[Screenshot and code edit data]

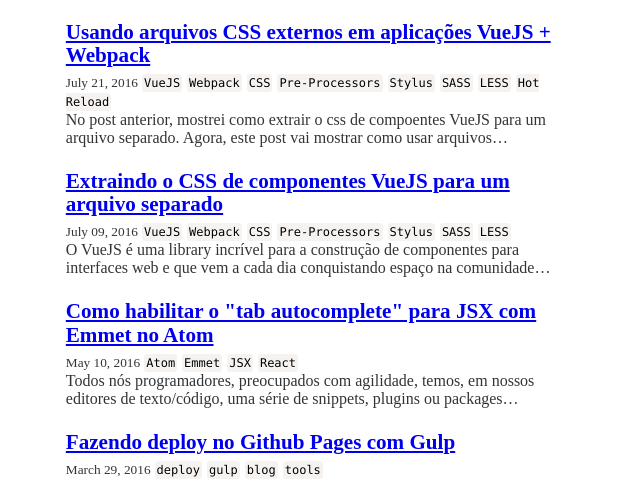
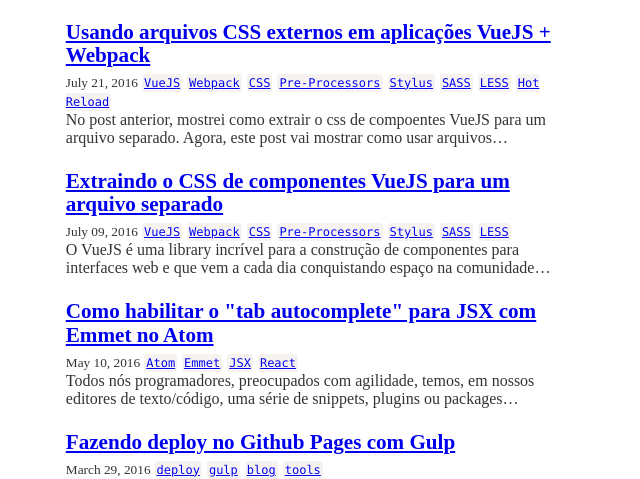
Before and after one commit to adamsalves/adamsalves-netlify, a Gatsby site: page / in a window 1280 px wide. Shown: the part 315-794 px from the top of the page, without its empty margins (319-959 px from the left). Built offline with nearby package versions, Linux system fonts and the light colour scheme; Gatsby itself is replaced by a stand-in of ours; some packages are replaced by stand-ins of ours; what typography-theme-lawton would draw is missing.

Commit message:
add link to tags on index page

```diff
--- a/src/pages/index.js
+++ b/src/pages/index.js
@@ -6,6 +6,7 @@ import Helmet from 'react-helmet'
 import Bio from '../components/Bio'
 import Layout from '../components/Layout'
 import { rhythm } from '../utils/typography'
+import kebabCase from 'lodash/kebabCase'
 
 class BlogIndex extends React.Component {
   render() {
@@ -66,7 +67,14 @@ class BlogIndex extends React.Component {
                         fontSize: '12px'
                       }}
                   >
+                   <Link
+                      to={`/tags/${kebabCase(tag)}/`}
+                      style={{
+                        fontWeight: 'normal'
+                      }}
+                    >
                     {tag}
+                   </Link>
                   </code>
                 )
               })}
```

EXERCISE. Filter the entries above and keep only the lines with the word "import".

RESPONSE FOR THIS EXERCISE.
@@ -6,6 +6,7 @@ import Helmet from 'react-helmet'
 import Bio from '../components/Bio'
 import Layout from '../components/Layout'
 import { rhythm } from '../utils/typography'
+import kebabCase from 'lodash/kebabCase'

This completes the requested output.